◆ Try it ◆
Each entry should be given again exactly, with any image left out.

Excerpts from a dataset
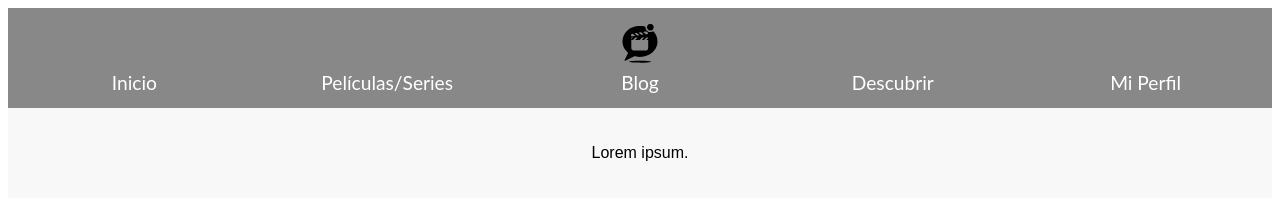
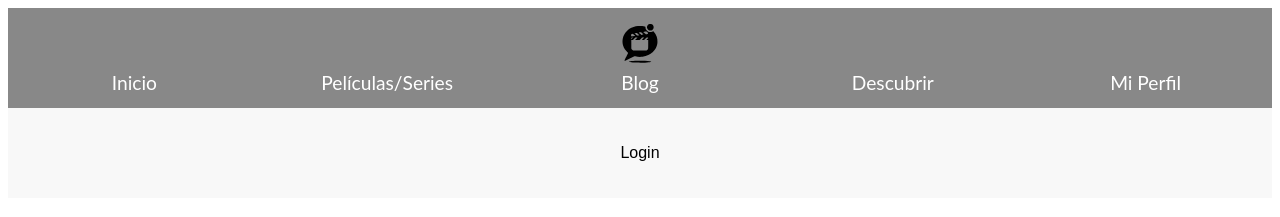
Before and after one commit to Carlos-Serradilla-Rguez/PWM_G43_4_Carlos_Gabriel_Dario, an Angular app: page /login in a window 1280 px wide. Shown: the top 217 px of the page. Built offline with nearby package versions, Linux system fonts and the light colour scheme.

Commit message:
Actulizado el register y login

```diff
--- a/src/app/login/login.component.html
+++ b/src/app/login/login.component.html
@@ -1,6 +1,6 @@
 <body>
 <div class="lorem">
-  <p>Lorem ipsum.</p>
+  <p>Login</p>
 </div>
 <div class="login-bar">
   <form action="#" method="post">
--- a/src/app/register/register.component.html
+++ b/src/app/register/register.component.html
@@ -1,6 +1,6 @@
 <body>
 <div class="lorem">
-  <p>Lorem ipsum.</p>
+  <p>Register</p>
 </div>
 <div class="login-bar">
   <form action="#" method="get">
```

◆ Answer section ◆
Before and after one commit to Carlos-Serradilla-Rguez/PWM_G43_4_Carlos_Gabriel_Dario, an Angular app: page /login in a window 1280 px wide. Shown: the top 217 px of the page. Built offline with nearby package versions, Linux system fonts and the light colour scheme.

Commit message:
Actulizado el register y login

```diff
--- a/src/app/login/login.component.html
+++ b/src/app/login/login.component.html
@@ -1,6 +1,6 @@
 <body>
 <div class="lorem">
-  <p>Lorem ipsum.</p>
+  <p>Login</p>
 </div>
 <div class="login-bar">
   <form action="#" method="post">
--- a/src/app/register/register.component.html
+++ b/src/app/register/register.component.html
@@ -1,6 +1,6 @@
 <body>
 <div class="lorem">
-  <p>Lorem ipsum.</p>
+  <p>Register</p>
 </div>
 <div class="login-bar">
   <form action="#" method="get">
```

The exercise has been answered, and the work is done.